Reorganizing the Bus System within the Network Hierarchy (The Transport Politic)
I’ve been waiting to hear what Yonah Freemark, prolific transportation writer for The Transport Politic blog, had to say about last week’s N.Y. Times story about L.A.’s bus service changes. Well his response is here and like his blogging brethren Jarret Walker (Human Transit), he feels the Times fails to understand that creating a cohesive transit network is more important than trying to provide a small group of people with direct service. But he does feel Metro has failed in properly publicizing and explaining this fact. He then uses the rebranding of the bus system in Lyon, France as an example of how to do it right.
Subway Crush No Longer Gets Weekends Off (N.Y. Times)
The subway system in New York City is no longer just a service functioning mainly to get city commuters too and from work. This Times article reveals that weekend service on the subway is more popular (and crowded) than ever, with ridership numbers that rival the weekday rush hour. One reason? A generational shift. As car-averse, transit-hungry Millennials move into the city and surrounding burroughs weekend trains tend to fill with young revelers, shoppers and service workers.
Spaniards Trade Cars For Lifetime Trolley Pass (Shareable: Cities)
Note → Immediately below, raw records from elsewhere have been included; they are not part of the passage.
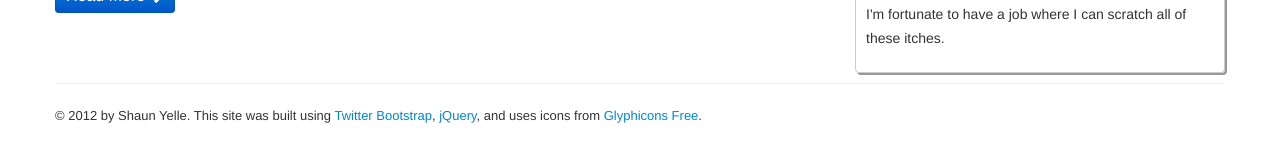
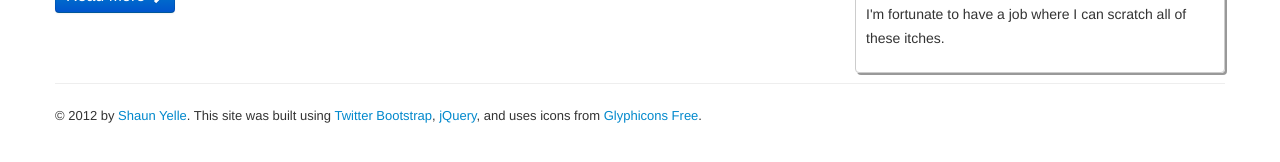
Before and after one commit to syelle/syelle.github.com, a Jekyll site: the page built from blog/index.html, in a window 1280 px wide. Shown: the part 313-475 px from the top of the page. Built offline with Jekyll 4.4.1, drawn with Linux system fonts in a browser that asks for light colours.

Commit message:
linkify my name in site footer

```diff
--- a/_includes/footer.html
+++ b/_includes/footer.html
@@ -1,5 +1,5 @@
 		<footer>
-			<p>&copy; 2012 by Shaun Yelle. This site was built using <a href="http://twitter.github.com/bootstrap/index.html">Twitter Bootstrap</a>, <a href="http://jquery.com/">jQuery</a>, and uses icons from <a href="http://glyphicons.com/">Glyphicons Free</a>.</p>
+			<p>&copy; 2012 by <a href="mailto:shaun@min-maxing.com">Shaun Yelle</a>. This site was built using <a href="http://twitter.github.com/bootstrap/index.html">Twitter Bootstrap</a>, <a href="http://jquery.com/">jQuery</a>, and uses icons from <a href="http://glyphicons.com/">Glyphicons Free</a>.</p>
 		</footer>
 
         </div><!-- /container -->
```
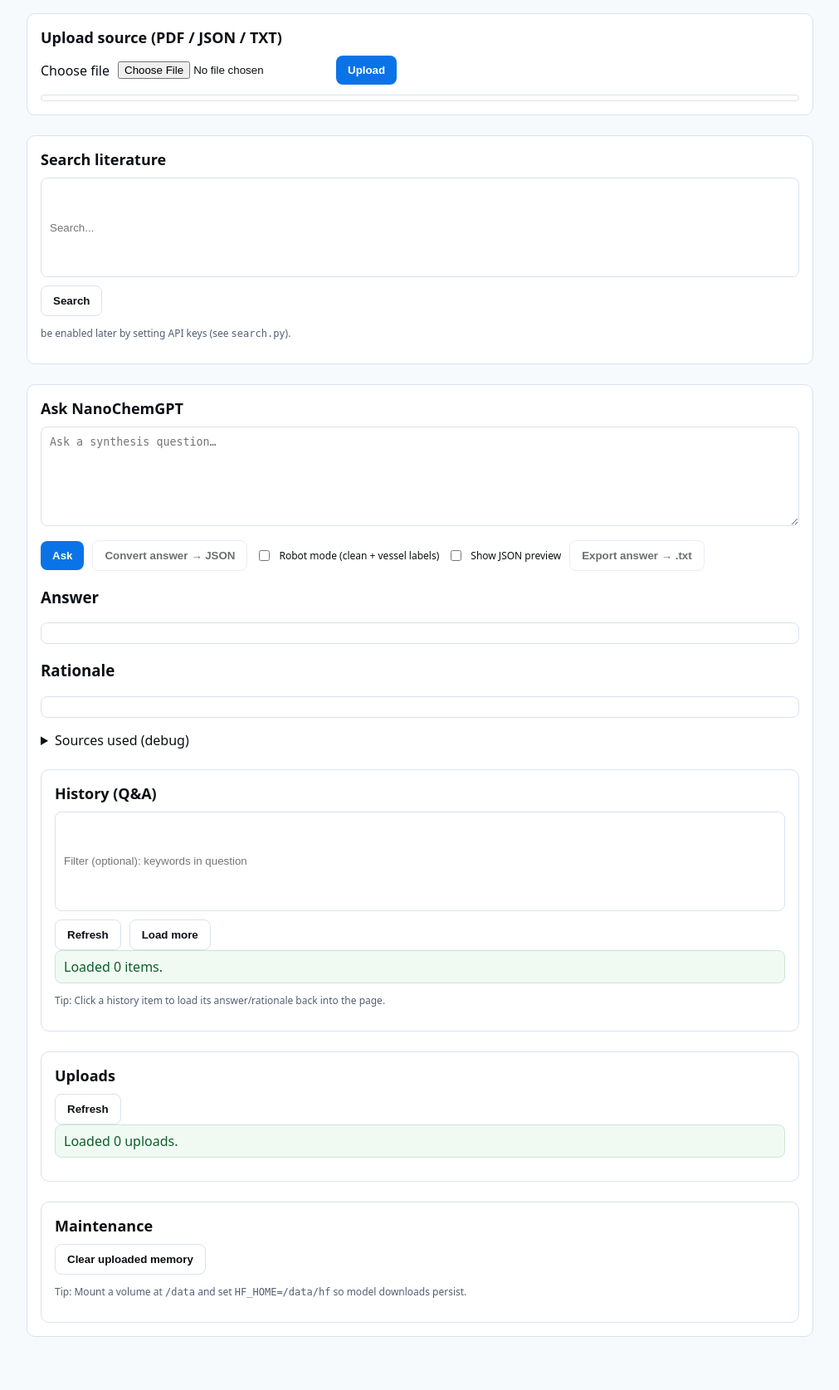
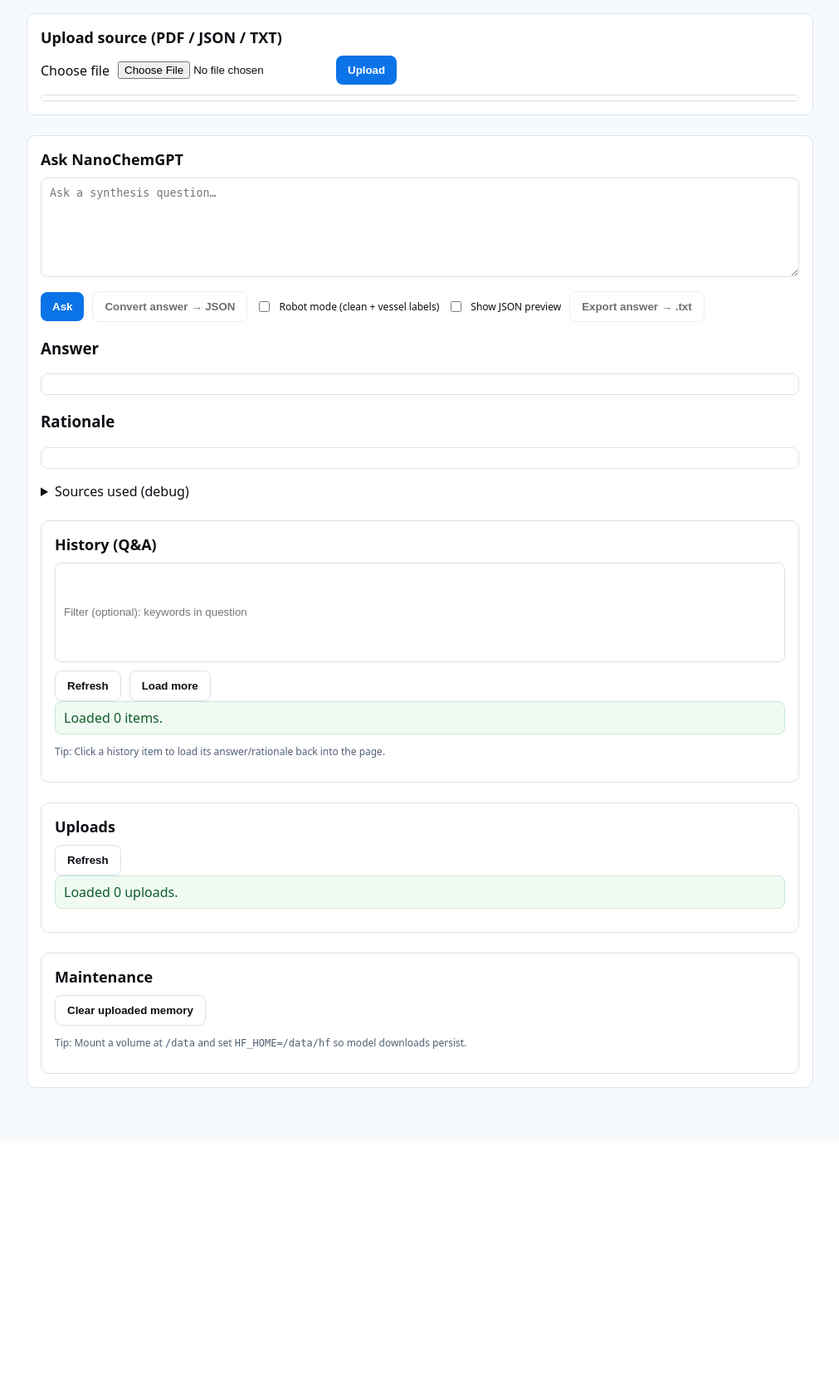
Before and after one commit to DMCarnahan/NanoChemGPT, a Flask app: page / in a window 1280 px wide. Shown: the part 60-1735 px from the top of the page at 83% size, without its empty margins (134-1145 px from the left). After the commit the page ends 1371 px from the top, so only its background shows below. Run offline with Flask 3, Linux system fonts and the light colour scheme; data that the repository does not hold is empty; parts of the project's set-up code (start-up, migrations or seed data) failed here and were passed over; some libraries are stand-ins or nearby versions.

Commit message:
Update index.html

```diff
--- a/templates/index.html
+++ b/templates/index.html
@@ -25,20 +25,6 @@
       <div id="fileHint" class="small muted"></div>
       <div class="progress mt-3"><div id="progressInner"></div></div>
       <div id="result" class="alert mt-3 hidden" aria-live="polite"></div>
-    </div>
-
-    <!-- Search -->
-    <div class="card mt-6">
-      <h2 class="card-title">Search literature</h2>
-      <div class="row">
-        <input id="searchInput" class="textarea" placeholder="Search...">
-        <button id="searchBtn" class="btn secondary" type="button">Search</button>
-      </div>
-      <div id="searchMsg" class="alert mt-2 hidden" aria-live="polite"></div>
-      <ol id="searchResults" class="mt-3 small"></ol>
-      <p class="small muted mt-2">
-        be enabled later by setting API keys (see <code>search.py</code>).
-      </p>
     </div>
 
     <!-- Ask -->
```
Now here’s an interesting idea that we’ll probably never see in the States. The city of Murcia, Spain offered car owners a lifetime trolley pass in exchange for giving up their cars… permanently. The cars that were traded in were then put on display around the city, parked in impossible places to drive home the point of how much space the vehicles take up. I only wonder what sort of contract folks had to sign to ensure that they never ever buy a car again.